1987's Best Supporting Actress lineup was all first-timers, which wouldn't happen again until 1995. But these weren't new names on the block, by any means. Anne Archer, the youngest, was Miss Golden Globe 1971, while 59-year-old Anne Ramsey was the newest kid on the block - and she'd been in movies since...well, since Anne Archer was Miss Golden Globe. The other nominees were first lady of the Argentine theatre and star of 1985's Foreign Language Film Winner The Official Story Norma Aleandro; Broadway vet and New York character actress Olympia Dukakis; and Golden Age stalwart, Maisie star, and pioneering four-time Emmy nominee Ann Sothern, in what would be her final role (she retired, deciding the nomination was the right high note to go out on).

And of course, only one could win, though it wasn't exactly a shock. Only one of these five actresses had been previously named Best Supporting Actress by the Golden Globes, LA Film Critics Association and National Board of Review, in addition to being nominated by the New York Film Critics Circle. It was the same actress whose own cousin Michael was also in the running for a nomination - that of President of the United States.

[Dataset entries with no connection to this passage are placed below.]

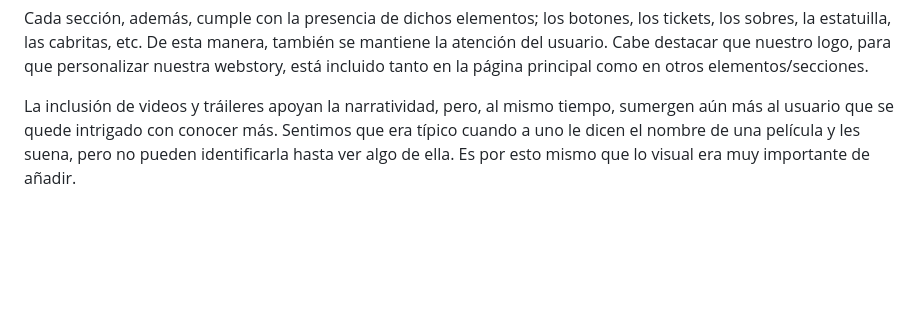
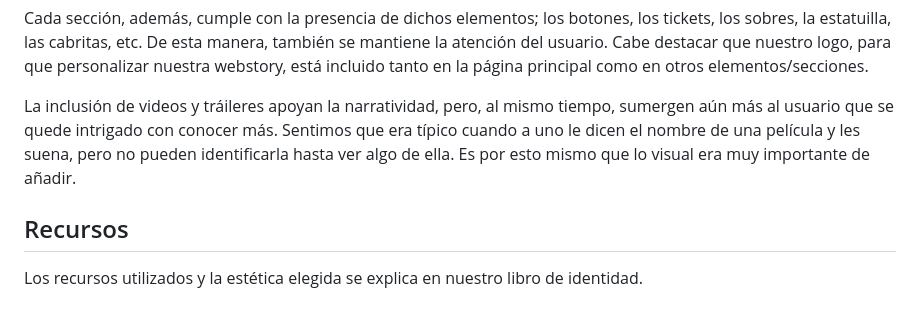
Before and after one commit to Isizapata/Repo_Proyecto_Equipo-cine, a Markdown page: Entrega_05/Diseño de la historia/Readme.md, the part around the change. Rendered like a GitHub page; blank space fills up the shorter version.

```diff
--- a/Entrega_05/Diseño de la historia/Readme.md
+++ b/Entrega_05/Diseño de la historia/Readme.md
@@ -33,3 +33,7 @@ Empezando por la tipografía, es la misma utilizada en los guiones. Jugamos un p
 Cada sección, además, cumple con la presencia de dichos elementos; los botones, los tickets, los sobres, la estatuilla, las cabritas, etc. De esta manera, también se mantiene la atención del usuario. Cabe destacar que nuestro logo, para que personalizar nuestra webstory, está incluido tanto en la página principal como en otros elementos/secciones.
 
 La inclusión de videos y tráileres apoyan la narratividad, pero, al mismo tiempo, sumergen aún más al usuario que se quede intrigado con conocer más. Sentimos que era típico cuando a uno le dicen el nombre de una película y les suena, pero no pueden identificarla hasta ver algo de ella. Es por esto mismo que lo visual era muy importante de añadir.
+
+## Recursos
+
+Los recursos utilizados y la estética elegida se explica en nuestro libro de identidad.
```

Not a surprise...but that doesn't make it any less wonderful! Let's talk more about each nominee, after the jump...

Norma Aleandro in Gaby: A True Story

The Role: Florencia S├ínchez Morales, caretaker and interpreter for Mexican writer and disability rights activist Gabriela Brimmer.

From The New York Times"A superb performance by Norma a real standout, and it contributes greatly to the film's verisimilitude. Miss Aleandro is a marvel."

My Take: Almost a co-lead. Aleandro's quiet sensitivity as Gaby's lifelong companion fills in what the screenplay misses. Who this woman is outside of Gaby, outside of this film, is a mystery to me, yet Aleandro still brings a vivid life into being - loneliness, jealousy, love, even guilt etch themselves across her brow and downcast eyes. She's strangely unforgettable.

Anne Archer in Fatal Attraction

The Role: Beth Gallagher, sexy, devoted, betrayed wife to Michael Douglas's Dan.

From The Washington Post: "Archer hasn't had much of a career to this point...but she's spectacular here. ...Beth is presented as a model, modern wife...but she doesn't come across as a drudge."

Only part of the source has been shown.